I have been impressed, no amazed is more like it, by the imagination and resilience of the people in the simulation community since I found myself part of it, quite by happenstance, in the mid-80s. People who could conjure a virtual world out of silicon and electricity. Who could bring a crippled space capsule and astronauts back from the moon by validating work-arounds in a simulator on earth. Who could convert satellite images and photographs into a representation of the world so realistic and detailed most people cannot tell the difference. Who could convert the data from an operational flight, almost immediately, into a post-flight debriefing/training tool.
The beneficiaries of simulation technology for training, and the can-do spirit of simulationists, extend well beyond aviation – to other transport modalities such as rail and maritime, energy, mining, construction, healthcare, first-responders, other safety-critical professions, defence of course, and all levels of traditional education.
The world may be on pause, but many in our industry are using this time to fast-forward to the training modes of the future, embracing emerging technologies and adapting them to improve both the training experience and quality outcomes. They are cognizant of regulation, but not waiting for it to catch up; it rarely does.

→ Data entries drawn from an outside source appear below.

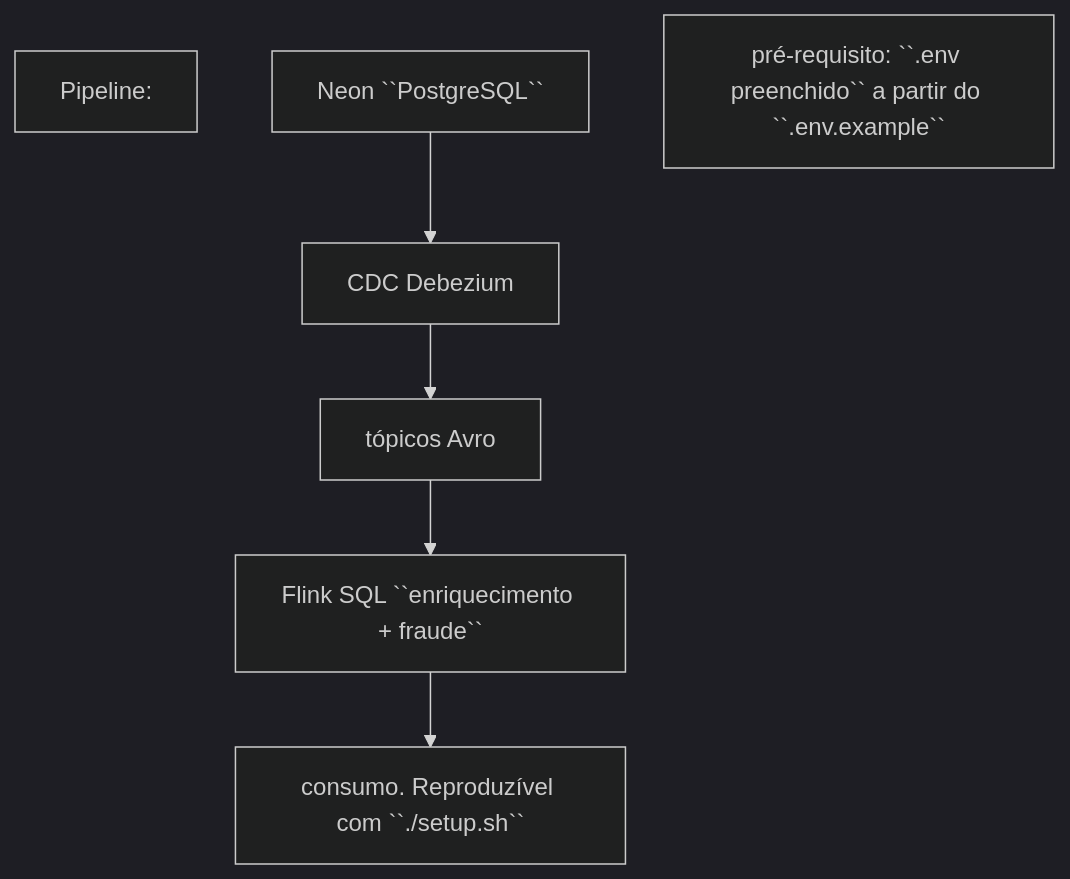
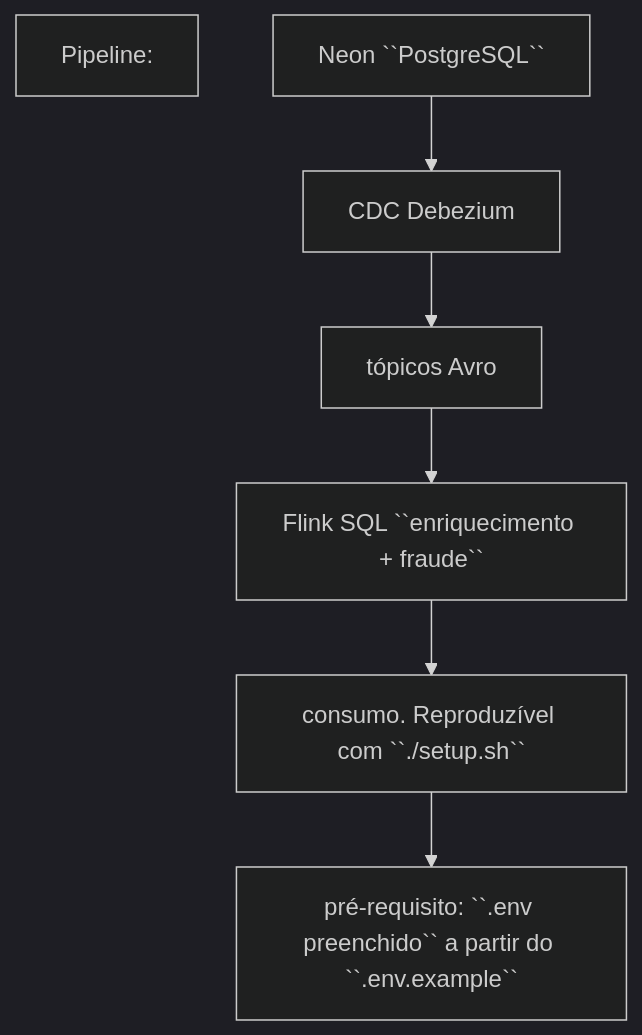
One commit to LipeR2/Projeto-Criando-um-Pipeline-End-to-End-de-pagamento-pelo-IBM-Clonfuent-Cloud changed the diagram in README.md. Above: the diagram before and after it, drawn with Mermaid (dark theme).

Commit message:
Fix flow order in README.md diagram

````diff
--- a/README.md
+++ b/README.md
@@ -30,9 +30,9 @@
 ```mermaid
 flowchart TD
     A[Pipeline:]
     B[Neon ``PostgreSQL``] --> C[CDC Debezium]
     C[CDC Debezium] --> D[tópicos Avro]
     D[tópicos Avro] --> E[Flink SQL ``enriquecimento + fraude``]
     E[Flink SQL ``enriquecimento + fraude``] --> F[consumo. Reproduzível com ``./setup.sh``]
-    G[pré-requisito: ``.env preenchido`` a partir do ``.env.example``]   
+    F[consumo. Reproduzível com ``./setup.sh``] --> G[pré-requisito: ``.env preenchido`` a partir do ``.env.example``]   
 ```
````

The next few years, as we adjust to the new abnormal, are an ideal time to re-think and re-invent training. To start from a clean sheet and consider anything and everything. Not discarding wholesale, necessarily, the way it’s always been done, but extracting the best practices and incorporating them into the new methodology.
It’s the very nature of simulationists to believe that they can create whatever they might imagine. After all, they keep doing it time after time.
It’s the nature of instructors and mentors to believe that they can not only train someone to pass a test but that their students can excel in their chosen profession through the imparted knowledge and wisdom.
It’s the nature of young people to aspire, to believe they can soar, and it’s important that we continue to encourage that hope, tempered with sage guidance.
You might get the sense that we believe in this community, in its people, and in its brighter future. We believe because we continue to see it every day.